Task to carry out: All lines in the records that carry the string "value" are to be shown.

(Extracted data Opens)

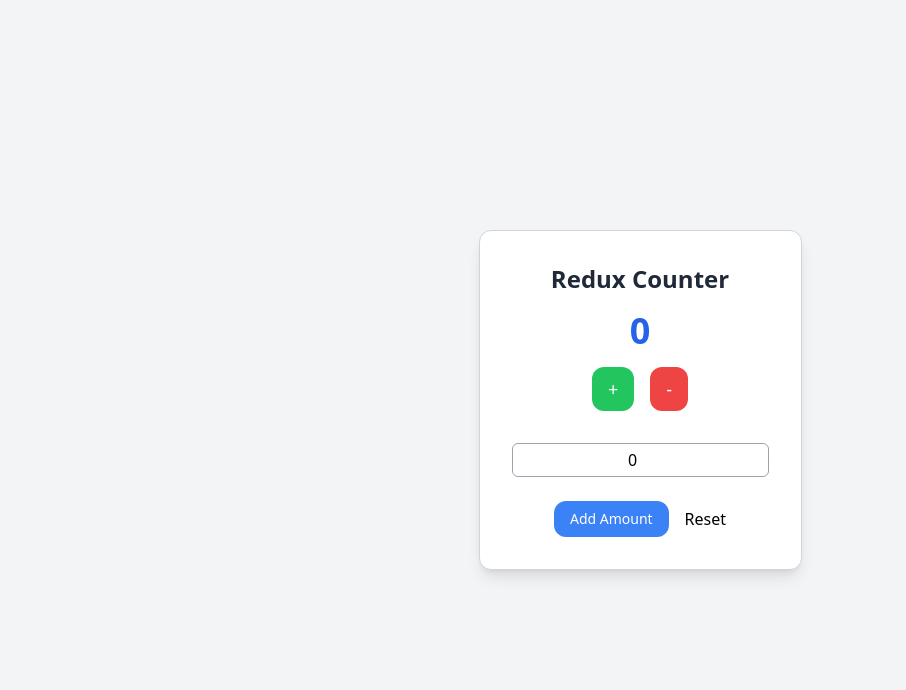
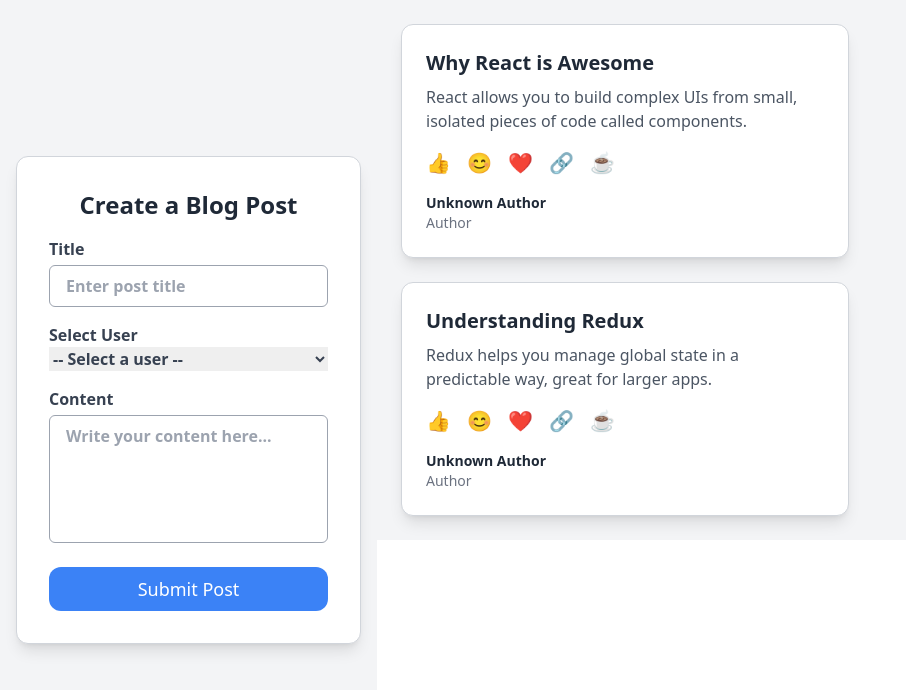
Before and after one commit to Rahul122703/Redux-blog, a React (Create React App) app: page / in a window 1280 px wide. Shown: the top 690 px of the page, without its empty margins (0-906 px from the left). Built offline with nearby package versions, Linux system fonts and the light colour scheme.

Commit message:
adding new post feature with author

```diff
--- a/public/service-worker.js
+++ b/public/service-worker.js
@@ -1,10 +1,9 @@
 self.addEventListener("install", (event) => {
   self.skipWaiting();
-  console.log("Service worker installed");
 });
 
 self.addEventListener("activate", (event) => {
-  console.log("Service worker activated");
+  self.clients.claim();
 });
 
 self.addEventListener("fetch", (event) => {
--- a/src/App.js
+++ b/src/App.js
@@ -1,11 +1,14 @@
 import React from "react";
 
-import Counter from "./features/counter/Counter";
-
+import PostsList from "./features/posts/PostsList";
+import PostForm from "./features/posts/PostForm";
 const App = () => {
   return (
-    <div>
-      <Counter />
+    <div className=" border border-none h-[100vh] max-w-[1500px] m-auto flex flex-row justify-between">
+      <PostForm />
+      <div className=" border border-none overflow-auto w-full">
+        <PostsList />
+      </div>
     </div>
   );
 };
--- a/src/app/store.js
+++ b/src/app/store.js
@@ -1,8 +1,11 @@
 import { configureStore } from "@reduxjs/toolkit";
 import counterReducer from "../features/counter/counterSlice";
-
+import postReducer from "../features/posts/postsSlice";
+import usersReducer from "../features/users/usersSlice";
 export const store = configureStore({
   reducer: {
     counter: counterReducer,
+    posts: postReducer,
+    users: usersReducer,
   },
 });
--- a/src/features/counter/Counter.js
+++ b/src/features/counter/Counter.js
@@ -36,9 +36,6 @@
           type="number"
           value={incrementAmount}
           onChange={(e) => {
-            console.clear();
-            console.log("value");
-            console.log(e.target.value);
             setIncrementAmount(e.target.value);
           }}
           className="border border-gray-400 rounded-md px-3 py-1 mt-4 text-center"
--- /dev/null
+++ b/src/features/posts/BlogCard.js
@@ -0,0 +1,23 @@
+import React from "react";
+import UsersComponent from "../users/UsersComponent";
+
+const BlogCard = ({ id, title, content, userid }) => {
+  return (
+    <div
+      key={id}
+      className="bg-white shadow-lg rounded-xl p-6 max-w-md w-full border border-gray-300">
+      <h2 className="text-xl font-bold text-gray-800">{title}</h2>
+      <p className="text-gray-600 mt-2">{content}</p>
+      <div className="flex gap-4 mt-4 text-xl">
+        <button className="hover:scale-110 transition">👍</button>
+        <button className="hover:scale-110 transition">😊</button>
+        <button className="hover:scale-110 transition">❤️</button>
+        <button className="hover:scale-110 transition">🔗</button>
+        <button className="hover:scale-110 transition">☕</button>
+      </div>
+      <UsersComponent userid={userid} />
+    </div>
+  );
+};
+
+export default BlogCard;
--- /dev/null
+++ b/src/features/posts/PostForm.js
@@ -0,0 +1,89 @@
+import React, { useState } from "react";
+
+import { postAdded } from "./postsSlice";
+import { useDispatch, useSelector } from "react-redux";
+import { nanoid } from "@reduxjs/toolkit";
+import { selectAllUsers } from "../users/usersSlice";
+
+const PostForm = () => {
+  const [title, setTitle] = useState("");
+  const [content, setContent] = useState("");
+  const [userid, setUserId] = useState(0);
+  const allUsers = useSelector(selectAllUsers);
+  const dispatch = useDispatch();
+  const handleSubmit = (e) => {
+    e.preventDefault();
+    console.clear();
+    dispatch(postAdded({ id: nanoid(), title, content, userid }));
+    setTitle("");
+    setContent("");
+    setUserId("");
+  };
+  const userOption = allUsers.map((currentUser) => {
+    const { name, id } = currentUser;
+
+    return (
+      <option value={id} key={id}>
+        {name}
+      </option>
+    );
+  });
+
+  const saveConditon = () => {
+    return !title.trim() || !content.trim() || !userid ? true : false;
+  };
+
+  return (
+    <div className=" bg-gray-100 flex items-center justify-center px-4 w-1/3">
+      <form
+        onSubmit={handleSubmit}
+        className="bg-white shadow-lg rounded-xl p-8  w-full border border-gray-300 flex flex-col gap-4">
+        <h1 className="text-2xl font-bold text-gray-800 text-center">
+          Create a Blog Post
+        </h1>
+
+        <label className="flex flex-col text-gray-700 font-semibold">
+          Title
+          <input
+            type="text"
+            value={title}
+            onChange={(e) => setTitle(e.target.value)}
+            placeholder="Enter post title"
+            className="mt-1 px-4 py-2 border border-gray-400 rounded-md focus:outline-none focus:ring-2 focus:ring-blue-400"
+            required
+          />
+        </label>
+        <label className="flex flex-col text-gray-700 font-semibold">
+          Select User
+          <select
+            name="users"
+            id="options"
+            required
+            value={userid}
+            onChange={(e) => setUserId(e.target.value)}>
+            <option value="">-- Select a user --</option>
+            {userOption}
+          </select>
+        </label>
+        <label className="flex flex-col text-gray-700 font-semibold">
+          Content
+          <textarea
+            value={content}
+            onChange={(e) => setContent(e.target.value)}
+            placeholder="Write your content here..."
+            className="mt-1 px-4 py-2 border border-gray-400 rounded-md resize-none h-32 focus:outline-none focus:ring-2 focus:ring-blue-400"
+            required></textarea>
+        </label>
+
+        <button
+          type="submit"
+          className="mt-2 bg-blue-500 hover:bg-blue-600 text-white font-medium py-2 rounded-xl transition text-lg"
+          disabled={saveConditon()}>
+          Submit Post
+        </button>
+      </form>
+    </div>
+  );
+};
+
+export default PostForm;
--- /dev/null
+++ b/src/features/posts/PostsList.js
@@ -0,0 +1,18 @@
+import React from "react";
+import { useSelector } from "react-redux";
+import { selectAllPosts } from "./postsSlice";
+import BlogCard from "./BlogCard";
+
+const PostsList = () => {
+  const posts = useSelector(selectAllPosts);
+  const allPosts = posts.map((post, index) => (
+    <BlogCard {...post} key={index} />
+  ));
+  return (
+    <div className="bg-gray-100 p-6 flex flex-row gap-6 items-center w-full flex-wrap">
+      {allPosts}
+    </div>
+  );
+};
+
+export default PostsList;
--- /dev/null
+++ b/src/features/posts/postsSlice.js
@@ -0,0 +1,44 @@
+import { createSlice, nanoid } from "@reduxjs/toolkit";
+const initialState = {
+  posts: [
+    {
+      id: 1,
+      title: "Why React is Awesome",
+      content:
+        "React allows you to build complex UIs from small, isolated pieces of code called components.",
+    },
+    {
+      id: 2,
+      title: "Understanding Redux",
+      content:
+        "Redux helps you manage global state in a predictable way, great for larger apps.",
+    },
+  ],
+};
+
+const postsSlice = createSlice({
+  name: "posts",
+  initialState,
+  reducers: {
+    postAdded: function (state, action) {
+      console.log("action.payload");
+      console.log(action.payload);
+      const postStoreFormat = (payload) => {
+        const { title, content, userid } = payload;
+        return {
+          id: nanoid(),
+          title,
+          content,
+          userid,
+        };
+      };
+      state.posts.unshift(postStoreFormat(action.payload));
+    },
+  },
+});
+
+export const selectAllPosts = (state) => state.posts.posts;
+
+export const { postAdded } = postsSlice.actions;
+
+export default postsSlice.reducer;
--- /dev/null
+++ b/src/features/users/UsersComponent.js
@@ -0,0 +1,22 @@
+import React from "react";
+import { useSelector } from "react-redux";
+import { selectAllUsers } from "./usersSlice";
+
+const UsersComponent = ({ userid }) => {
+  const allUsers = useSelector(selectAllUsers);
+  const matchedUser = allUsers.find((currentUser) => currentUser.id === userid);
+  console.log("matchedUser");
+  console.log(matchedUser);
+  const displayName = matchedUser ? matchedUser.name : "Unknown Author";
+
+  return (
+    <div className="flex items-center gap-3 mt-4">
+      <div className="text-sm">
+        <p className="text-gray-800 font-semibold">{displayName}</p>
+        <p className="text-gray-500">Author</p>
+      </div>
+    </div>
+  );
+};
+
+export default UsersComponent;
--- /dev/null
+++ b/src/features/users/usersSlice.js
@@ -0,0 +1,19 @@
+import { createSlice } from "@reduxjs/toolkit";
+
+const initialState = {
+  users: [
+    { id: "1", name: "Rahul" },
+    { id: "2", name: "Prashik" },
+    { id: "3", name: "Shivam" },
+    { id: "4", name: "Monis" },
+    { id: "5", name: "Amit" },
+  ],
+};
+
+const usersSlice = createSlice({
+  name: "users",
+  initialState,
+});
+
+export const selectAllUsers = (state) => state.users.users;
+export default usersSlice.reducer;
--- a/src/serviceWorkerRegistration.js
+++ b/src/serviceWorkerRegistration.js
@@ -32,8 +32,7 @@
 }
 
 function checkValidServiceWorker(swUrl, config) {
-  fetch(swUrl)
-    .then((response) => {
+  fetch(swUrl).then((response) => {
     if (
       response.status === 404 ||
       response.headers.get("content-type").indexOf("javascript") === -1
@@ -44,8 +43,7 @@
     } else {
       registerValidSW(swUrl, config);
     }
-    })
-    .catch(() => console.log("No internet connection."));
+  });
 }
 
 export function unregister() {
```
Lines whose indentation alone changed are shown as unchanged.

(Extracted data Closes)

Result below:
           value={incrementAmount}
-            console.log("value");
-            console.log(e.target.value);
             setIncrementAmount(e.target.value);
+      <option value={id} key={id}>
+            value={title}
+            onChange={(e) => setTitle(e.target.value)}
+            value={userid}
+            onChange={(e) => setUserId(e.target.value)}>
+            <option value="">-- Select a user --</option>
+            value={content}
+            onChange={(e) => setContent(e.target.value)}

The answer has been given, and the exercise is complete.